Gender-specific differences in obesity

Why are some people obese while others are lean? Obese people must make poor eating choices, but could there be a physiological basis for those poor choices? A new study reveals that obese and lean people make decisions about short-term versus long-term rewards differently and have physical differences in their brains. Surprisingly, some of these behavioral and physical differences are found only in women.

An article recently published in the journal Frontiers in Human Neuroscience tested how lean and obese people relate to rewards using a simple card game. In this game, participants had to choose between two decks of cards. One deck provided large immediate rewards but overall losses in the long-term. This deck was meant to parallel the immediate reward of eating and the long-term negative effect of overeating on body weight. The other deck gave subjects smaller immediate rewards but was more advantageous in the long run. This deck represented healthier eating choices – less fulfilling immediately but more beneficial in the long term.

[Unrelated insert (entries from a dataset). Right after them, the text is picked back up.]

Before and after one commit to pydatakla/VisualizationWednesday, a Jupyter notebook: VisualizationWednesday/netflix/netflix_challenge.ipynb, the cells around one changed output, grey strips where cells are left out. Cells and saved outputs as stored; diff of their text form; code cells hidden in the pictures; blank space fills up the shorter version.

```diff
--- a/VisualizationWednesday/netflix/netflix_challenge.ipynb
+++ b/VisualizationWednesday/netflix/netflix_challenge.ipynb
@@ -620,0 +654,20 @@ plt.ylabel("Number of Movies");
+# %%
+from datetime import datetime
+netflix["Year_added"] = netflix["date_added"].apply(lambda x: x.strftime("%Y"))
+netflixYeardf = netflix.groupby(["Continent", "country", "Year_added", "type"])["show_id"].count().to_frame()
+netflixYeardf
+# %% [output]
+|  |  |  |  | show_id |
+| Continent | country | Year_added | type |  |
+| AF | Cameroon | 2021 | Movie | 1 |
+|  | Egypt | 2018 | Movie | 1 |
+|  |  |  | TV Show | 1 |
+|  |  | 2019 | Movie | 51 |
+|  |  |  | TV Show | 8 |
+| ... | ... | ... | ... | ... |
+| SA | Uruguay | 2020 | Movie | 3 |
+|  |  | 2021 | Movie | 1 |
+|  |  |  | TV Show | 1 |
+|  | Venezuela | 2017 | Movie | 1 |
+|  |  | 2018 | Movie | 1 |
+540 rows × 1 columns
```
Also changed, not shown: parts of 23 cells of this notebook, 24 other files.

The researchers found that obese women choose immediate rewards more often than lean women. In fact, as the body mass index or BMI of the subjects increased, so did the number of times that they chose from the deck that provided large immediate rewards.

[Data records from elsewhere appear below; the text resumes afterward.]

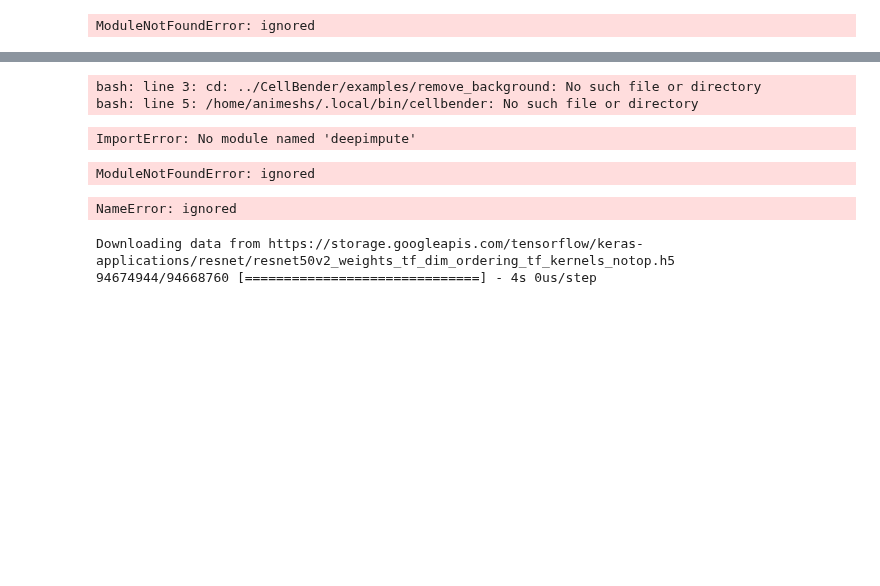
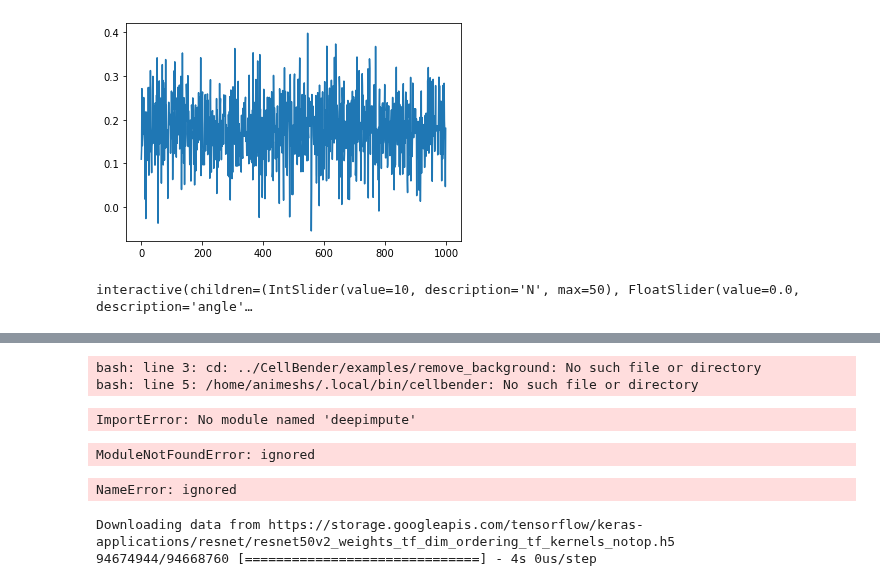
Before and after one commit to animesh/notebooks, a Jupyter notebook: scratch.ipynb, the cells around one changed output, grey strips where cells are left out. Saved outputs shown, nothing was run; the diff lists cells and outputs as text; code cells hidden in the pictures; blank space fills up the shorter version.

```diff
--- a/scratch.ipynb
+++ b/scratch.ipynb
@@ -1,16 +1,66 @@
-# %%
-#https://jupyter.org/try
-#pip install ipywidgets
-#jupyter labextension install @jupyter-widgets/jupyterlab-manager
-#jupyter labextension install @lckr/jupyterlab_variableinspector
-#https://github.com/lckr/jupyterlab-variableInspector
-from ipywidgets import interactive, fixed
-#!wget https://raw.githubusercontent.com/jasongrout/jupyterlab-demo/2827cb897abbd812d51799811208b724a84fbc27/notebooks/lorenz.py
-from lorenz import solve_lorenz
-w=interactive(solve_lorenz,sigma=(0.0,50.0),rho=(0.0,50.0))
-w
-# %% [output]
-ModuleNotFoundError: ignored
+# %%
+#!pip install "dask[array]" --upgrade
+#!pip install arch
+#!pip install git+https://github.com/smartass101/xr-random
+import numpy as np
+import xarray as xr
+from xrrandom import bootstrap_samples
+import matplotlib.pyplot as plt
+t = np.linspace(0, 10, 100)
+data = xr.DataArray(np.sin(t), coords=[('time', t)], name='sig')
+resampled = bootstrap_samples(data, 'time', 1000)  # 1000 IIDBootstrap samples by default
+means = resampled.mean(dim='time')  # bootstrap distribution of means
+plt.plot(means)
+mean = means.mean(dim='sample')
+mean_unc = means.std(dim='sample')
+# %% [output]
+[figure, added]
+# %%
+#https://ipywidgets.readthedocs.io/en/stable/examples/Lorenz%20Differential%20Equations.html
+#https://stackoverflow.com/a/49613135/1137129
+#jupyter labextension install @jupyter-widgets/jupyterlab-manager
+%matplotlib inline
+from ipywidgets import interact, interactive
+from IPython.display import clear_output, display, HTML
+import numpy as np
+from scipy import integrate
+from matplotlib import pyplot as plt
+from mpl_toolkits.mplot3d import Axes3D
+from matplotlib.colors import cnames
+from matplotlib import animation
+def solve_lorenz(N=10, angle=0.0, max_time=4.0, sigma=10.0, beta=8./3, rho=28.0):
+    fig = plt.figure()
+    ax = fig.add_axes([0, 0, 1, 1], projection='3d')
+    ax.axis('off')
+    # prepare the axes limits
+    ax.set_xlim((-25, 25))
+    ax.set_ylim((-35, 35))
+    ax.set_zlim((5, 55))
+    def lorenz_deriv(x_y_z, t0, sigma=sigma, beta=beta, rho=rho):
+        """Compute the time-derivative of a Lorenz system."""
+        x, y, z = x_y_z
+        return [sigma * (y - x), x * (rho - z) - y, x * y - beta * z]
+    # Choose random starting points, uniformly distributed from -15 to 15
+    np.random.seed(1)
+    x0 = -15 + 30 * np.random.random((N, 3))
+    # Solve for the trajectories
+    t = np.linspace(0, max_time, int(250*max_time))
+    x_t = np.asarray([integrate.odeint(lorenz_deriv, x0i, t)
+                      for x0i in x0])
+    # choose a different color for each trajectory
+    colors = plt.cm.viridis(np.linspace(0, 1, N))
+    for i in range(N):
+        x, y, z = x_t[i,:,:].T
+        lines = ax.plot(x, y, z, '-', c=colors[i])
+        plt.setp(lines, linewidth=2)
+    ax.view_init(30, angle)
+    plt.show()
+    return t, x_t
+#t, x_t = solve_lorenz(angle=0, N=10)
+w = interactive(solve_lorenz, angle=(0.,360.), max_time=(0.1, 4.0),N=(0,50), sigma=(0.0,50.0), rho=(0.0,50.0))
+display(w)
+# %% [output]
+interactive(children=(IntSlider(value=10, description='N', max=50), FloatSlider(value=0.0, description='angle'…
 # %%
 inp=[0.05,0.10]
 #inpw=[[0.15,0.25],[0.20,0.3]]
```
Also changed, not shown: parts of 1 cell of this notebook, 5 other files.
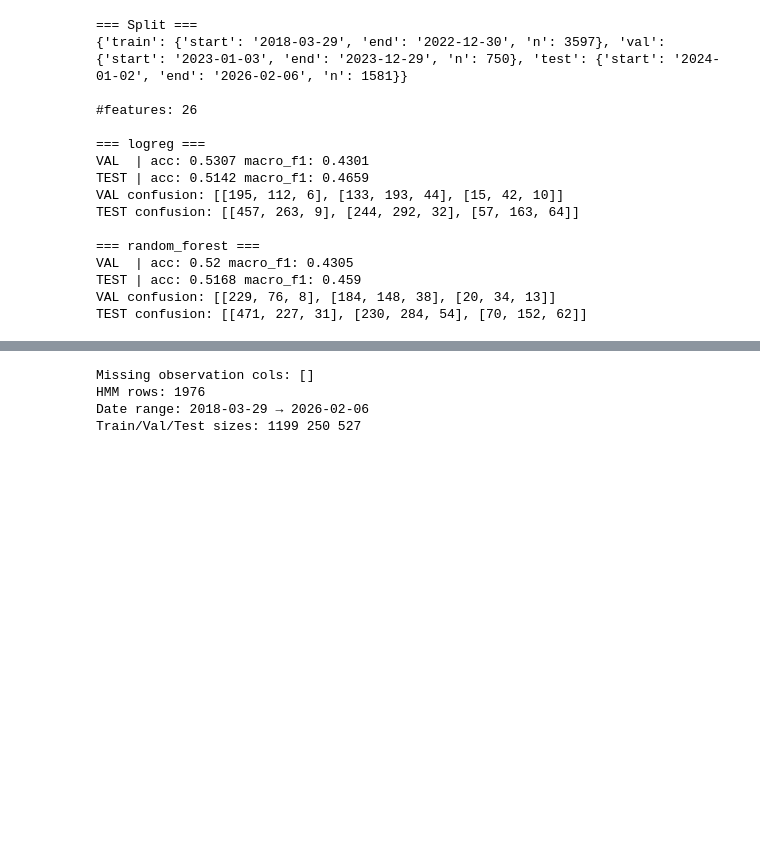
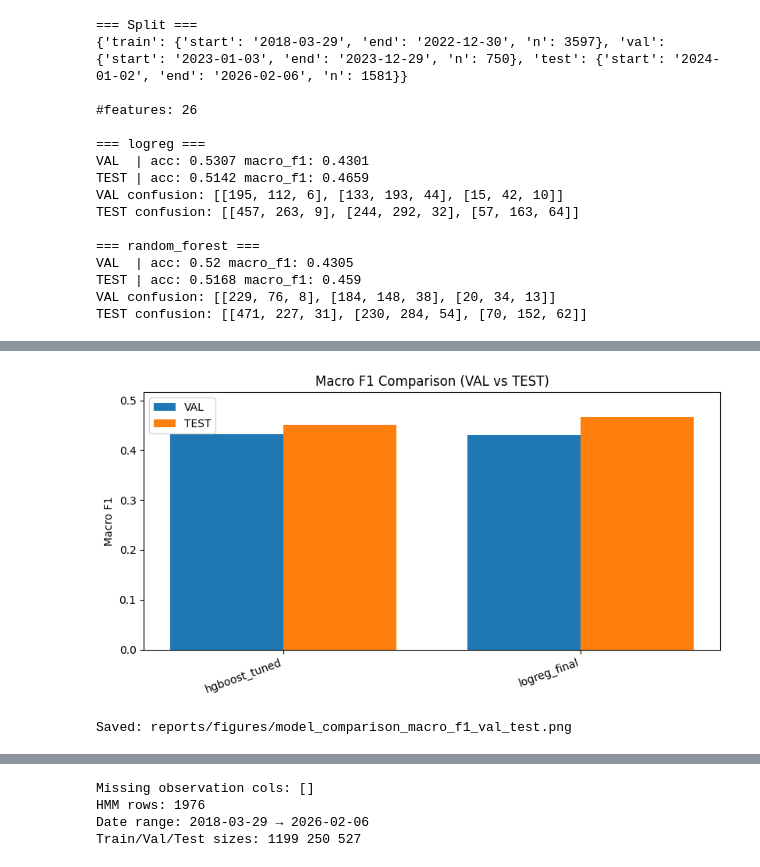
Before and after one commit to Tanzim-Chowdhury/SIADS696-volatility-regime-modeling, a Jupyter notebook: notebooks/01_pipeline.ipynb, the cells around one changed output, grey strips where cells are left out. Saved outputs shown, nothing was run; the diff lists cells and outputs as text; code cells hidden in the pictures; blank space fills up the shorter version.

```diff
--- a/notebooks/01_pipeline.ipynb
+++ b/notebooks/01_pipeline.ipynb
@@ -643,0 +1047,55 @@ plt.show()
+# %%
+import numpy as np
+import matplotlib.pyplot as plt
+
+models = df_comp["model"].tolist()
+val_f1 = df_comp["val_macro_f1"].astype(float).values
+test_f1 = df_comp["test_macro_f1"].astype(float).values
+
+x = np.arange(len(models))
+w = 0.38
+
+plt.figure(figsize=(8.2, 4.4))
+plt.bar(x - w/2, val_f1, width=w, label="VAL")
+plt.bar(x + w/2, test_f1, width=w, label="TEST")
+plt.xticks(x, models, rotation=20, ha="right")
+plt.ylabel("Macro F1")
+plt.title("Macro F1 Comparison (VAL vs TEST)")
+plt.ylim(0, max(val_f1.max(), test_f1.max()) + 0.05)
+plt.legend()
+plt.tight_layout()
+plt.show()
+# %% [output]
+[figure, added]
+# %%
+import os
+import numpy as np
+import matplotlib.pyplot as plt
+
+OUT_DIR = "reports/figures"
+os.makedirs(OUT_DIR, exist_ok=True)
+
+models = df_comp["model"].tolist()
+val_f1 = df_comp["val_macro_f1"].astype(float).values
+test_f1 = df_comp["test_macro_f1"].astype(float).values
+
+x = np.arange(len(models))
+w = 0.38
+
+plt.figure(figsize=(8.2, 4.4))
+plt.bar(x - w/2, val_f1, width=w, label="VAL")
+plt.bar(x + w/2, test_f1, width=w, label="TEST")
+plt.xticks(x, models, rotation=20, ha="right")
+plt.ylabel("Macro F1")
+plt.title("Macro F1 Comparison (VAL vs TEST)")
+plt.ylim(0, max(val_f1.max(), test_f1.max()) + 0.05)
+plt.legend()
+plt.tight_layout()
+
+out_path = os.path.join(OUT_DIR, "model_comparison_macro_f1_val_test.png")
+plt.savefig(out_path, dpi=200)
+plt.close()
+
+print("Saved:", out_path)
+# %% [output]
+Saved: reports/figures/model_comparison_macro_f1_val_test.png
```
Also changed, not shown: parts of 100 cells of this notebook.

Additionally, as they played this card game over time lean women altered their choices and started to choose more cards from the deck that was advantageous in the long run. In contrast, obese women did not change their decision-making over time and continued to choose just as many cards from the deck that provided large immediate rewards but overall losses as the game progressed.

Remarkably, these behavioral differences between lean and obese participants were limited to women. No difference was seen between lean and obese men.

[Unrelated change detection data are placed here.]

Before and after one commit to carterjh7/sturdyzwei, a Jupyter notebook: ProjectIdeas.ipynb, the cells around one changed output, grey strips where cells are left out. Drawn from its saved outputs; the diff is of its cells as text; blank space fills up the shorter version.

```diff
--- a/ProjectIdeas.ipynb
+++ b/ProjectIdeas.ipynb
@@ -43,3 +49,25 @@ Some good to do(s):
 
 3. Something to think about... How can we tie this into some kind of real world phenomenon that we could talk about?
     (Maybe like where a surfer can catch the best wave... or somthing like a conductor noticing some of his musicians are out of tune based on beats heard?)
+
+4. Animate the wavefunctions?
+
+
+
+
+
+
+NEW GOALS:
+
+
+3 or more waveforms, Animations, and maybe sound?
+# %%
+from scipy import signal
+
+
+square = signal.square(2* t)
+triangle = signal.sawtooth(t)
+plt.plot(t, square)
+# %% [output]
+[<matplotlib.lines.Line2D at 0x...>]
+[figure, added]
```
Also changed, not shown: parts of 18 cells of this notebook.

To investigate the possible basis of the behavioral differences between subjects, the brain structure of lean and obese men and women was examined using magnetic resonance imaging or MRI. Differences in brain structure between obese and lean people have been reported previously. This study found additional differences that were only present in obese versus lean women and not men.

Both the behavior and brain structure of the obese women observed in this study suggest that obese women might make poor eating choices because they are more sensitive to rewards and are driven more by habit-like behavior rather than goal-directed behavior. It is not known, however, if the alterations in brain structure in obese individuals are themselves the cause of obesity and overeating behaviors, or if the alterations are the effect of obesity-related behaviors.

The differences in behavior and brain structure between lean and obese women uncovered in this research could be important for the development of gender-specific treatments for obesity.